What the exercise asks ::
For every record that follows, write out the text exactly and omit the picture, if one is present.

Material for this exercise ::
────────────────────────────────────────
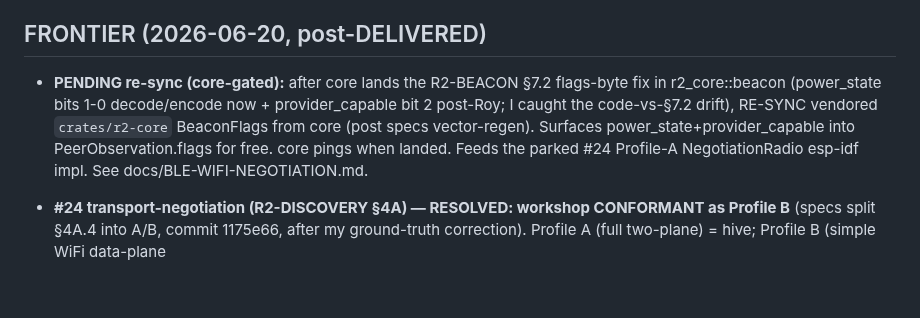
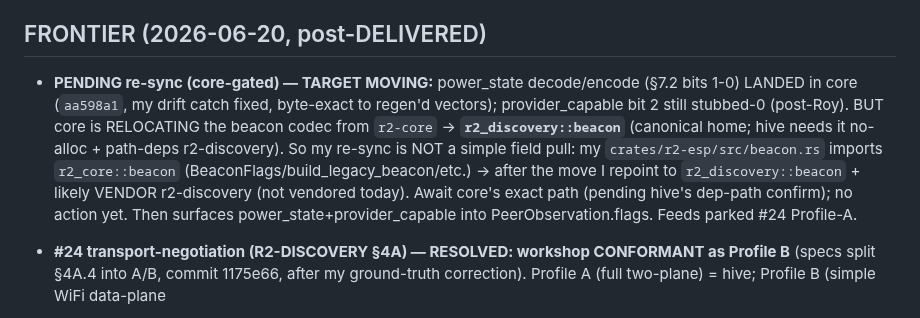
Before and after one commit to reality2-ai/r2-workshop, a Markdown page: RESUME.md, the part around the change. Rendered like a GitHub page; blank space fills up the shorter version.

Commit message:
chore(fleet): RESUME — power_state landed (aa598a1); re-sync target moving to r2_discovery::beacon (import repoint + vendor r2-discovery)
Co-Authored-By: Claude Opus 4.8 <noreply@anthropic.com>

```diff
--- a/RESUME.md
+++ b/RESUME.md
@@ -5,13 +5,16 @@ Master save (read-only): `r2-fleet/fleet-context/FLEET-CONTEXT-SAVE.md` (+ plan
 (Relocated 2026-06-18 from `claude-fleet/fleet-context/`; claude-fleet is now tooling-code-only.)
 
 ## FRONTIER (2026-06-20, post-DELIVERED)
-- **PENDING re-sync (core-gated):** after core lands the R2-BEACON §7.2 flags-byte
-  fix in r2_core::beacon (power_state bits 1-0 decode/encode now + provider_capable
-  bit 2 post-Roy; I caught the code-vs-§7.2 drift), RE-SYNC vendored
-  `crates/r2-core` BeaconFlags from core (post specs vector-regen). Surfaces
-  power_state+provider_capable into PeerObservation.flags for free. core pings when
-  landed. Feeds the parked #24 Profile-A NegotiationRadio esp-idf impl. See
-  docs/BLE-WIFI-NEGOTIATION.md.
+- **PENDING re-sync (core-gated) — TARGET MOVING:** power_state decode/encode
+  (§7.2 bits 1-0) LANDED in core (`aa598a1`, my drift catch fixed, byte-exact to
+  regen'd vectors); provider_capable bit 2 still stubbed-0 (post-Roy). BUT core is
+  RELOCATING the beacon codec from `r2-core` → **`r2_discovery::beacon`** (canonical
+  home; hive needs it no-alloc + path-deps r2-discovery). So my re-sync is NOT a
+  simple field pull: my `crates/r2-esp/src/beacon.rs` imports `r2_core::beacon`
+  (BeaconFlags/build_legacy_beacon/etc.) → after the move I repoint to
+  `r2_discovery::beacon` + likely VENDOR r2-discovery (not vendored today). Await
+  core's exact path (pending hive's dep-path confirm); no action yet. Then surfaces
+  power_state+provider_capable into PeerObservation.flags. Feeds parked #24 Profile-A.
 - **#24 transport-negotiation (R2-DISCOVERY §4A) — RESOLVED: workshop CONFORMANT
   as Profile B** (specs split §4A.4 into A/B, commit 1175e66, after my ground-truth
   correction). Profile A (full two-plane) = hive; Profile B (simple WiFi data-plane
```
────────────────────────────────────────
Response area ::
Before and after one commit to reality2-ai/r2-workshop, a Markdown page: RESUME.md, the part around the change. Rendered like a GitHub page; blank space fills up the shorter version.

Commit message:
chore(fleet): RESUME — power_state landed (aa598a1); re-sync target moving to r2_discovery::beacon (import repoint + vendor r2-discovery)
Co-Authored-By: Claude Opus 4.8 <noreply@anthropic.com>

```diff
--- a/RESUME.md
+++ b/RESUME.md
@@ -5,13 +5,16 @@ Master save (read-only): `r2-fleet/fleet-context/FLEET-CONTEXT-SAVE.md` (+ plan
 (Relocated 2026-06-18 from `claude-fleet/fleet-context/`; claude-fleet is now tooling-code-only.)
 
 ## FRONTIER (2026-06-20, post-DELIVERED)
-- **PENDING re-sync (core-gated):** after core lands the R2-BEACON §7.2 flags-byte
-  fix in r2_core::beacon (power_state bits 1-0 decode/encode now + provider_capable
-  bit 2 post-Roy; I caught the code-vs-§7.2 drift), RE-SYNC vendored
-  `crates/r2-core` BeaconFlags from core (post specs vector-regen). Surfaces
-  power_state+provider_capable into PeerObservation.flags for free. core pings when
-  landed. Feeds the parked #24 Profile-A NegotiationRadio esp-idf impl. See
-  docs/BLE-WIFI-NEGOTIATION.md.
+- **PENDING re-sync (core-gated) — TARGET MOVING:** power_state decode/encode
+  (§7.2 bits 1-0) LANDED in core (`aa598a1`, my drift catch fixed, byte-exact to
+  regen'd vectors); provider_capable bit 2 still stubbed-0 (post-Roy). BUT core is
+  RELOCATING the beacon codec from `r2-core` → **`r2_discovery::beacon`** (canonical
+  home; hive needs it no-alloc + path-deps r2-discovery). So my re-sync is NOT a
+  simple field pull: my `crates/r2-esp/src/beacon.rs` imports `r2_core::beacon`
+  (BeaconFlags/build_legacy_beacon/etc.) → after the move I repoint to
+  `r2_discovery::beacon` + likely VENDOR r2-discovery (not vendored today). Await
+  core's exact path (pending hive's dep-path confirm); no action yet. Then surfaces
+  power_state+provider_capable into PeerObservation.flags. Feeds parked #24 Profile-A.
 - **#24 transport-negotiation (R2-DISCOVERY §4A) — RESOLVED: workshop CONFORMANT
   as Profile B** (specs split §4A.4 into A/B, commit 1175e66, after my ground-truth
   correction). Profile A (full two-plane) = hive; Profile B (simple WiFi data-plane
```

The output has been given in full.